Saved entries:
* * * * * * * * *

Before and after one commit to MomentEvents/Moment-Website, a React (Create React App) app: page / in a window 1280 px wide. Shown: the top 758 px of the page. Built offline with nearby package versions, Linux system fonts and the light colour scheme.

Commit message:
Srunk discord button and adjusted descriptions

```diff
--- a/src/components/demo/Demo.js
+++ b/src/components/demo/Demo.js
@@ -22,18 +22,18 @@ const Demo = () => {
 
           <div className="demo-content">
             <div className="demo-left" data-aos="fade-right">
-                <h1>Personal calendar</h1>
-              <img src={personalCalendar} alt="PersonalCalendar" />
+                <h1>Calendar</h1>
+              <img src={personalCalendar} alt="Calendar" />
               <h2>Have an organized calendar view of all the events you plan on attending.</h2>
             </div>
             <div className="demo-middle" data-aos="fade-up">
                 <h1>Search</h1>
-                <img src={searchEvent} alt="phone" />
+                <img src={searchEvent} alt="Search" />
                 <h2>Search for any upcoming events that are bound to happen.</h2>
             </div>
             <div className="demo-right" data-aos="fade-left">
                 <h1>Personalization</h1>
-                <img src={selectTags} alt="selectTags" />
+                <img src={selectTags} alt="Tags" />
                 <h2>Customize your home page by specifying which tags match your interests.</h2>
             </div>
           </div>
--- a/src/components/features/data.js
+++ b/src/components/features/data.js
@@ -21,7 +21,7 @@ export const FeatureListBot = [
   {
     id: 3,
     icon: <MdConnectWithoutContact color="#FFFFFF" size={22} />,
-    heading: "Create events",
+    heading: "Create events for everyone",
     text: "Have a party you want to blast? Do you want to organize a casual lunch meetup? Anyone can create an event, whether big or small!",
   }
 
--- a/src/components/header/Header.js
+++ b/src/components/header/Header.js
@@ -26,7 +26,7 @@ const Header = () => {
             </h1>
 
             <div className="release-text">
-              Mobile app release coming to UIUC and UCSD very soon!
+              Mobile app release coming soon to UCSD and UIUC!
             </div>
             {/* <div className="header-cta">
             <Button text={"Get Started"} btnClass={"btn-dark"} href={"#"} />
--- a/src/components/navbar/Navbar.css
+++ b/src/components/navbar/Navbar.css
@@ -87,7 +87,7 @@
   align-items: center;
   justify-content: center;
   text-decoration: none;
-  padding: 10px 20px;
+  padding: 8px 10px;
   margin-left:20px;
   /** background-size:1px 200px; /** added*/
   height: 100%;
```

* * * * * * * * *

## Exercise brief
Check every line of the entries above, and copy those that carry the string "components".

## Response to the exercise
--- a/src/components/demo/Demo.js
+++ b/src/components/demo/Demo.js
--- a/src/components/features/data.js
+++ b/src/components/features/data.js
--- a/src/components/header/Header.js
+++ b/src/components/header/Header.js
--- a/src/components/navbar/Navbar.css
+++ b/src/components/navbar/Navbar.css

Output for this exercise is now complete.